PHOTO: Shaina Cavazos
Kindergartners walk down the hallway at South Creek Elementary School.

As Principal Toni Stevenson walked out of a kindergarten classroom at South Creek Elementary School, a student walked right up to her with a giant smile on her face.

The girl stopped and proudly held out a slip of paper, beaming.

“I was being quiet in the hall!” she told Stevenson.

“Lauren!” Stevenson said excitedly. “Good job!”

Lauren tucked the slip of paper into a little mailbox outside her classroom door and returned to her teacher.

The brief exchange showed what Stevenson believes is a central part of the culture at Franklin Township’s South Creek — a focus on positive character traits to build community and school spirit. When students are seen being respectful or exemplifying another positive trait, they get a ticket. The more their class collects, the better shot they have at small prizes and schoolwide recognition.

Stevenson, who has been at the school six years, said this work — as well as renewed teacher collaboration, digging into student data, and a reduction in population that allowed everyone some room to breathe — has contributed to her school’s recent gains on the state ISTEP exam.

Find your school’s 2017 ISTEP scores here.

This year, the school’s scores shot up 15 percentage points to 80.6 percent of students passing English and math.
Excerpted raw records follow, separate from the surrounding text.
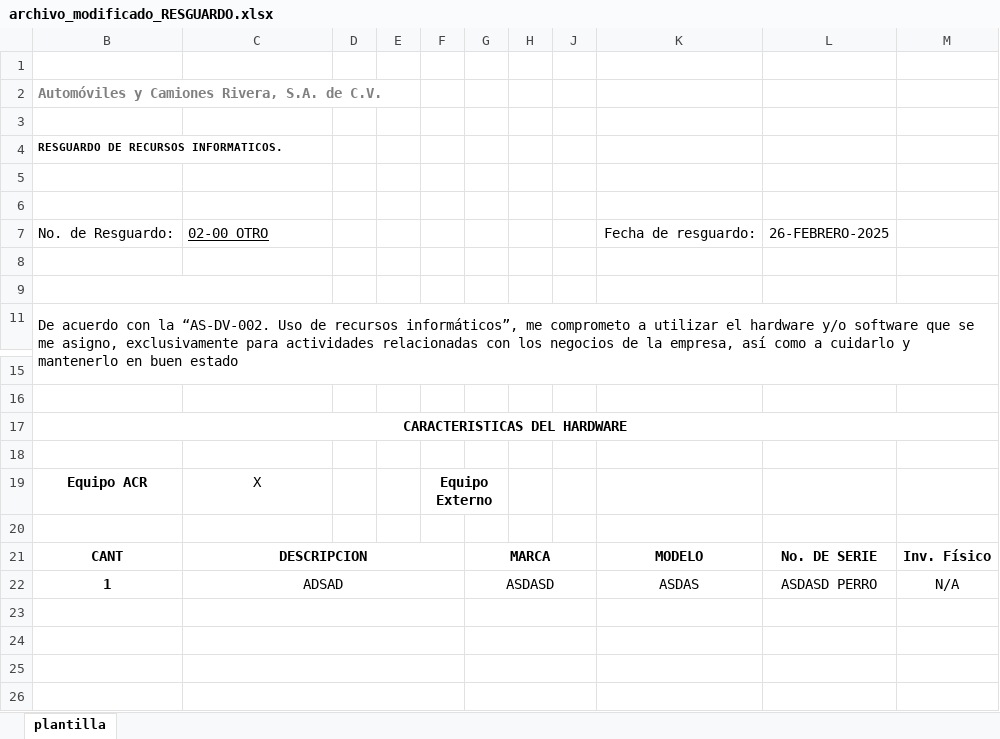
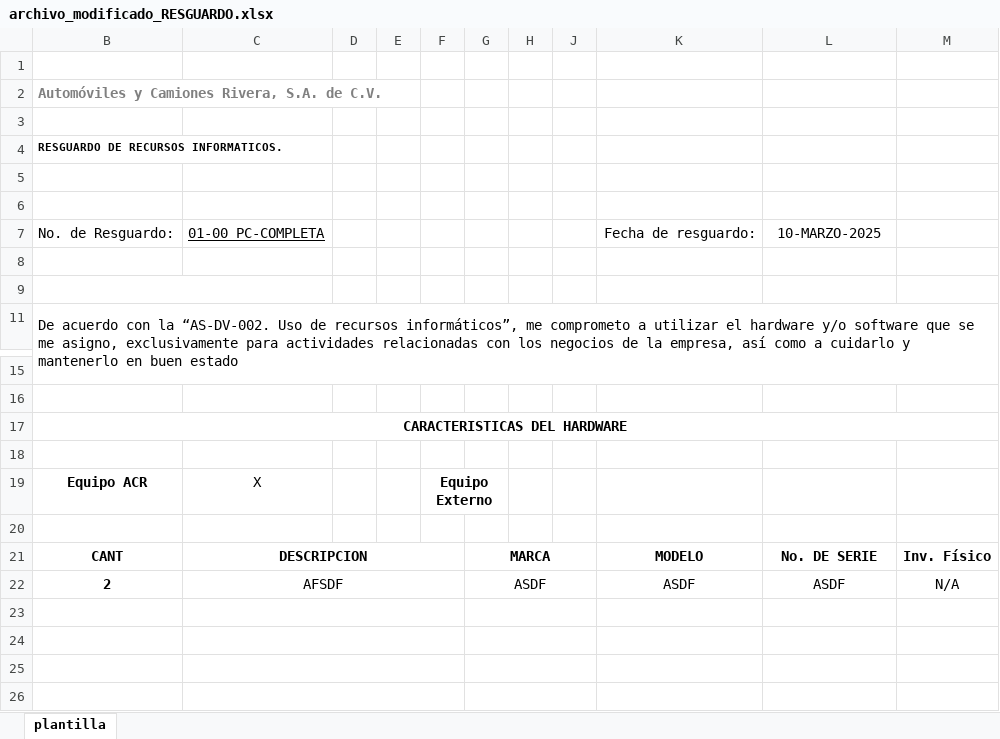
Before and after one commit to arturo-moreno129/acrivera-sis, an Excel workbook: imagenes_guardadas/archivo_modificado_RESGUARDO.xlsx, sheet plantilla, drawn as a sheet; only a part is shown, gaps mark what is left out; values as stored, in another font and other column widths than the file's, no borders; charts and pictures not drawn; removed rows and columns are numbered as before the commit, all else as after; the diff names each change by its address in the sheet, - before the commit and + after, or states it on an @@ line.

```diff
--- a/imagenes_guardadas/archivo_modificado_RESGUARDO.xlsx (sheet plantilla)
+++ b/imagenes_guardadas/archivo_modificado_RESGUARDO.xlsx (sheet plantilla)
-C7: 02-00 OTRO
+C7: 01-00 PC-COMPLETA
-L7: 26-FEBRERO-2025
+L7: 10-MARZO-2025
-row 22: 1 | ADSAD |  |  |  | ASDASD |  |  | ASDAS | ASDASD PERRO | N/A
+row 22: 2 | AFSDF |  |  |  | ASDF |  |  | ASDF | ASDF | N/A
```
Also changed, not shown: 10 other files.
South Creek, unlike many schools in Indianapolis, has demographics that historically correlate to high test scores — few students living in poverty, a majority of white students and relatively small populations of English-learners and students with special needs.

But the school’s previous state grade, a C, showed that about one-quarter of kids weren’t passing state tests, and even more worrying to Stevenson, students’ test scores weren’t improving. This year, that changed — the school received an A grade from the state and students advanced considerably.

Chalkbeat sat down with Stevenson recently to talk about her school’s progress. Below are excerpts from the conversation, edited for clarity and brevity.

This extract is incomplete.